### Data excerpts
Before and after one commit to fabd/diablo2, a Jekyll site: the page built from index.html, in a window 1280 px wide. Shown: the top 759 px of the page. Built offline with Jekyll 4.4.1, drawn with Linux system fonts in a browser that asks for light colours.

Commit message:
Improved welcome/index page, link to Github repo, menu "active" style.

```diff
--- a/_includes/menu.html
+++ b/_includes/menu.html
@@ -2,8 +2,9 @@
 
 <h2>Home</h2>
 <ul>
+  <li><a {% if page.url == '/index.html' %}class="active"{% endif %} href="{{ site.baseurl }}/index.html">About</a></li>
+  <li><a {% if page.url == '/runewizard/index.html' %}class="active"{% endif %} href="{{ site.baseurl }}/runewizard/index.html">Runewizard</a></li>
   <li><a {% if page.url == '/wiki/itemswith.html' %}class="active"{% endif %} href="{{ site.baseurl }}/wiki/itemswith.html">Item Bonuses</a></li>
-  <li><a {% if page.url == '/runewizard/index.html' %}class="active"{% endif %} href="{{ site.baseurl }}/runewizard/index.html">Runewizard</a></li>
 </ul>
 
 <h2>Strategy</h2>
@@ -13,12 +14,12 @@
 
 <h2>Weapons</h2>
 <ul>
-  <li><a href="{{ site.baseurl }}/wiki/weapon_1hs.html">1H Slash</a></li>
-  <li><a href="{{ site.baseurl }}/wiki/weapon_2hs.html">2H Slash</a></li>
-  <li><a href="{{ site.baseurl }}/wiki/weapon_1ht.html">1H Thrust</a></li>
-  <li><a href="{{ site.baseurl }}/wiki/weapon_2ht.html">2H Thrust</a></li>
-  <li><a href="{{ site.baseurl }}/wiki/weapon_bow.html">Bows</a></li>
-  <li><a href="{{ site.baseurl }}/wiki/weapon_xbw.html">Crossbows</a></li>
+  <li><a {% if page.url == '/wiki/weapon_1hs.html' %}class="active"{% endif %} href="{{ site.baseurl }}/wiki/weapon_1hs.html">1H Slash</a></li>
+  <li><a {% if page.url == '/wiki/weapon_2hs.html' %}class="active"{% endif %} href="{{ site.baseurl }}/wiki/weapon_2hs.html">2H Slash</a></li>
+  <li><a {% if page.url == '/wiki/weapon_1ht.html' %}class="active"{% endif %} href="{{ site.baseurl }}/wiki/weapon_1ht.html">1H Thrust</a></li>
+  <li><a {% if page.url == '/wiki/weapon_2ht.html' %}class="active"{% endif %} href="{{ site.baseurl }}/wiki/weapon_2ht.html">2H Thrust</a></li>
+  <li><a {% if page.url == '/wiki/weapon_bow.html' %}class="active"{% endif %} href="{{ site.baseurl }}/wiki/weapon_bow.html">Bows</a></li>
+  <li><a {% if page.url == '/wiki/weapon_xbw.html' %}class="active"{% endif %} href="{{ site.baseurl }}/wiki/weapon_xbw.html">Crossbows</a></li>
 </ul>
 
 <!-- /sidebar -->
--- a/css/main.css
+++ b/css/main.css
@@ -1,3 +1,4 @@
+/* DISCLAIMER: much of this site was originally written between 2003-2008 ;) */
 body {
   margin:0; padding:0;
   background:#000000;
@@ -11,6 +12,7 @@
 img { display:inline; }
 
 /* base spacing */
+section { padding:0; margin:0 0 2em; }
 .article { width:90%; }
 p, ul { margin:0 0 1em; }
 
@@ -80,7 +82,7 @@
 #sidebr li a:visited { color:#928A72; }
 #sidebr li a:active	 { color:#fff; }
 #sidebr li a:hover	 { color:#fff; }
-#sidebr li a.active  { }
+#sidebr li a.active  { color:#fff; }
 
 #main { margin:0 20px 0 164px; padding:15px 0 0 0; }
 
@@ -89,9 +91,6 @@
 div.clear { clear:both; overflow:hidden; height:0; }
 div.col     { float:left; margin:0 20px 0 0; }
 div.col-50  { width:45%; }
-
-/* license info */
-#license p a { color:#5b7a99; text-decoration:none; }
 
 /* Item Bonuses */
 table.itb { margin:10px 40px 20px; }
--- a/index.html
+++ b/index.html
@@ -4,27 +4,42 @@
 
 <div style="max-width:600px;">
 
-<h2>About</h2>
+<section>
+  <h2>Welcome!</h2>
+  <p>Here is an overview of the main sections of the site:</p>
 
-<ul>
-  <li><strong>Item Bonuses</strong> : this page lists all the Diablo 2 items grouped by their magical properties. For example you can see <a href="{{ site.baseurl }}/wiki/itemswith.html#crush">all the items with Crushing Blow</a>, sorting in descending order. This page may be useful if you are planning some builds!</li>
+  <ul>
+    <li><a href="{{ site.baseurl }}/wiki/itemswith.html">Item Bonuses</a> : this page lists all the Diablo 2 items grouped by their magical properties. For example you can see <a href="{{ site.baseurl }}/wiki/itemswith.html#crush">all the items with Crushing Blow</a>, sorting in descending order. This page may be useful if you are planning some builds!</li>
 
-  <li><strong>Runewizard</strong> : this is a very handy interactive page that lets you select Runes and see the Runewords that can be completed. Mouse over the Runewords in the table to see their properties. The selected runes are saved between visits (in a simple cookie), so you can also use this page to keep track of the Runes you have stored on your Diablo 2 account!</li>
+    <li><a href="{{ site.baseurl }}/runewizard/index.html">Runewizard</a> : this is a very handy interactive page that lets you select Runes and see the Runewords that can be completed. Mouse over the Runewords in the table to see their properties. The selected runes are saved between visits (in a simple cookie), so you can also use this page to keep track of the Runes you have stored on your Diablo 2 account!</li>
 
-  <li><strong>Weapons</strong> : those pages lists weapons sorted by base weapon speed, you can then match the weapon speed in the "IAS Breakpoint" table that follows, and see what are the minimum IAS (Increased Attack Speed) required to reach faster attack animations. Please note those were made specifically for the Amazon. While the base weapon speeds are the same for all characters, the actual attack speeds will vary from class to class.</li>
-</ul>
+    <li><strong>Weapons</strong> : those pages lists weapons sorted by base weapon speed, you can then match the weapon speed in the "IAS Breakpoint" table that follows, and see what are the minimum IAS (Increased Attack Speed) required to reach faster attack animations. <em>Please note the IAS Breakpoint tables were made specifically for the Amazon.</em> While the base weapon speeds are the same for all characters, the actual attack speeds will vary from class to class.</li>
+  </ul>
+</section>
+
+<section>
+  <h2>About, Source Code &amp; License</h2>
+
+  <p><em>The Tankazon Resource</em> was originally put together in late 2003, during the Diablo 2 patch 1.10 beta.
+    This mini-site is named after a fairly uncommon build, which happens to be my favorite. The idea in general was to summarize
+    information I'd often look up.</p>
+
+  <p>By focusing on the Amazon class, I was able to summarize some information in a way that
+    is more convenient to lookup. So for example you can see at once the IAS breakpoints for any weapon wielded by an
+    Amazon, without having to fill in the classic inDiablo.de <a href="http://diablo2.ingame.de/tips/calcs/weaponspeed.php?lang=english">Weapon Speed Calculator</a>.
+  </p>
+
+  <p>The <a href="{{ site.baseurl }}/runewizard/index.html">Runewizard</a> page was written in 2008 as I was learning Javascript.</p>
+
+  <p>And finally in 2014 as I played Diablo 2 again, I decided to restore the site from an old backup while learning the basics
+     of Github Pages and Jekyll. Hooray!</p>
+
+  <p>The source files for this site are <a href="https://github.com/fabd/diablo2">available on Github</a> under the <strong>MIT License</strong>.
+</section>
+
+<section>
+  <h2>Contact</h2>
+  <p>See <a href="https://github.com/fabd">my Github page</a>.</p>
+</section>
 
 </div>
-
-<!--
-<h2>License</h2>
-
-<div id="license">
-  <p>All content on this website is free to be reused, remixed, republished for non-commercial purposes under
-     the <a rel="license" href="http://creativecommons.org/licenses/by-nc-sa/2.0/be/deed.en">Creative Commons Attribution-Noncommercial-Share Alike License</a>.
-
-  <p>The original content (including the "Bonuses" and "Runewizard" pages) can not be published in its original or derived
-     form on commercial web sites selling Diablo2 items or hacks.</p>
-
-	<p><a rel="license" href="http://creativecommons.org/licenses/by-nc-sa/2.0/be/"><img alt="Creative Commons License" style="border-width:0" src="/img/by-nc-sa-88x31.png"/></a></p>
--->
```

### Brief
Report the number of lines above containing the string "padding" as your sole answer.

### Final answer
3